===== Material provided =====

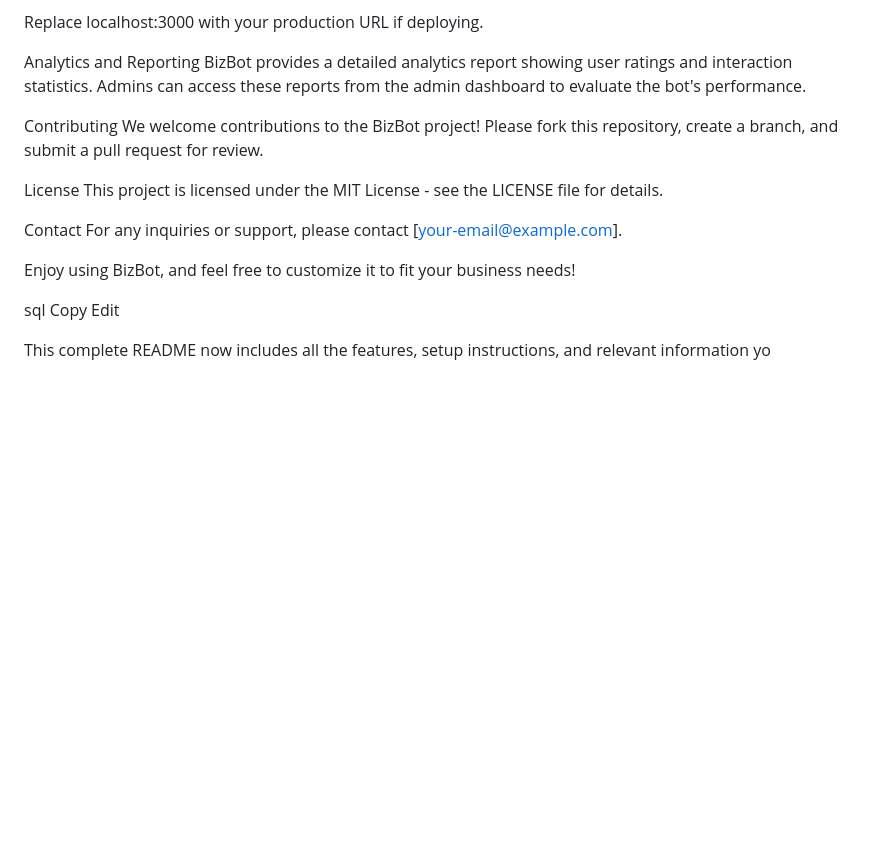
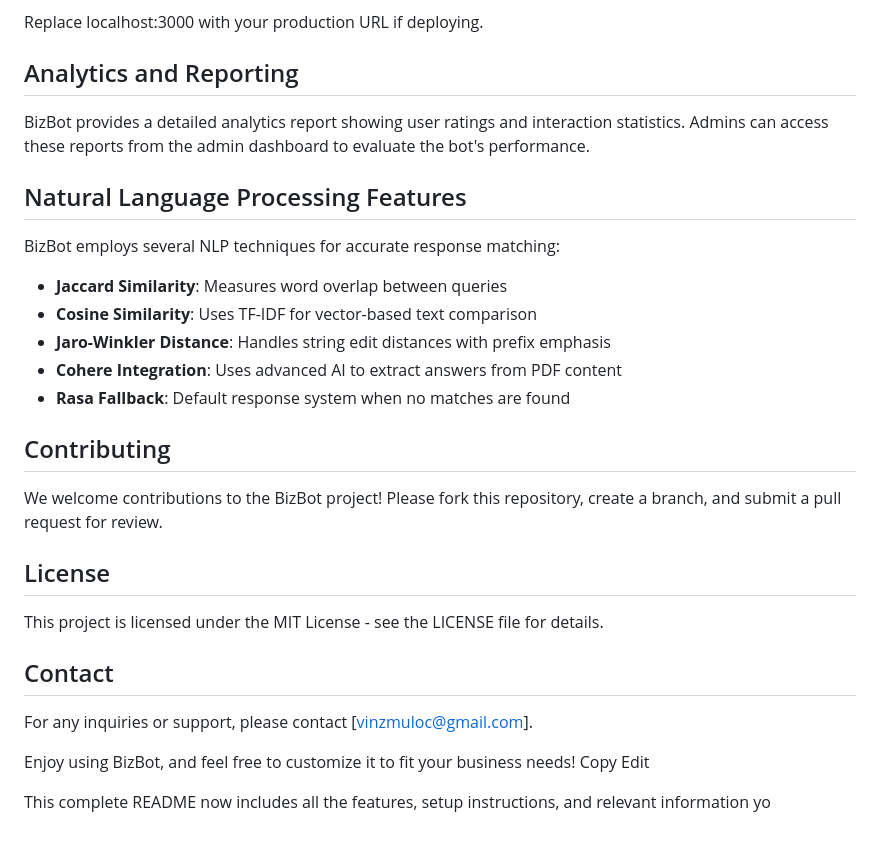
Before and after one commit to Vinzski/Bizbot, a Markdown page: README.md, the part around the change printed below. GitHub-like rendering; blank space fills up the shorter version.

```diff
--- a/README.md
+++ b/README.md
@@ -91,20 +211,33 @@ Edit
 Replace localhost:3000 with your production URL if deploying.
 
-Analytics and Reporting
+## Analytics and Reporting
+
 BizBot provides a detailed analytics report showing user ratings and interaction statistics. Admins can access these reports from the admin dashboard to evaluate the bot's performance.
 
-Contributing
+## Natural Language Processing Features
+
+BizBot employs several NLP techniques for accurate response matching:
+
+- **Jaccard Similarity**: Measures word overlap between queries
+- **Cosine Similarity**: Uses TF-IDF for vector-based text comparison
+- **Jaro-Winkler Distance**: Handles string edit distances with prefix emphasis
+- **Cohere Integration**: Uses advanced AI to extract answers from PDF content
+- **Rasa Fallback**: Default response system when no matches are found
+
+
+## Contributing
+
 We welcome contributions to the BizBot project! Please fork this repository, create a branch, and submit a pull request for review.
 
-License
+## License
+
 This project is licensed under the MIT License - see the LICENSE file for details.
 
-Contact
-For any inquiries or support, please contact [your-email@example.com].
+## Contact
+
+For any inquiries or support, please contact [[vinzmuloc@gmail.com](mailto:vinzmuloc@example.com)].
 
 Enjoy using BizBot, and feel free to customize it to fit your business needs!
-
-sql
 Copy
 Edit
 
```
Also changed, not shown: other parts of README.md (+146 -26 lines).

=====

What the exercise asks.
The copy you write must hold every record verbatim and none of the pictures.

Finished task.
Before and after one commit to Vinzski/Bizbot, a Markdown page: README.md, the part around the change printed below. GitHub-like rendering; blank space fills up the shorter version.

```diff
--- a/README.md
+++ b/README.md
@@ -91,20 +211,33 @@ Edit
 Replace localhost:3000 with your production URL if deploying.
 
-Analytics and Reporting
+## Analytics and Reporting
+
 BizBot provides a detailed analytics report showing user ratings and interaction statistics. Admins can access these reports from the admin dashboard to evaluate the bot's performance.
 
-Contributing
+## Natural Language Processing Features
+
+BizBot employs several NLP techniques for accurate response matching:
+
+- **Jaccard Similarity**: Measures word overlap between queries
+- **Cosine Similarity**: Uses TF-IDF for vector-based text comparison
+- **Jaro-Winkler Distance**: Handles string edit distances with prefix emphasis
+- **Cohere Integration**: Uses advanced AI to extract answers from PDF content
+- **Rasa Fallback**: Default response system when no matches are found
+
+
+## Contributing
+
 We welcome contributions to the BizBot project! Please fork this repository, create a branch, and submit a pull request for review.
 
-License
+## License
+
 This project is licensed under the MIT License - see the LICENSE file for details.
 
-Contact
-For any inquiries or support, please contact [your-email@example.com].
+## Contact
+
+For any inquiries or support, please contact [[vinzmuloc@gmail.com](mailto:vinzmuloc@example.com)].
 
 Enjoy using BizBot, and feel free to customize it to fit your business needs!
-
-sql
 Copy
 Edit
 
```
Also changed, not shown: other parts of README.md (+146 -26 lines).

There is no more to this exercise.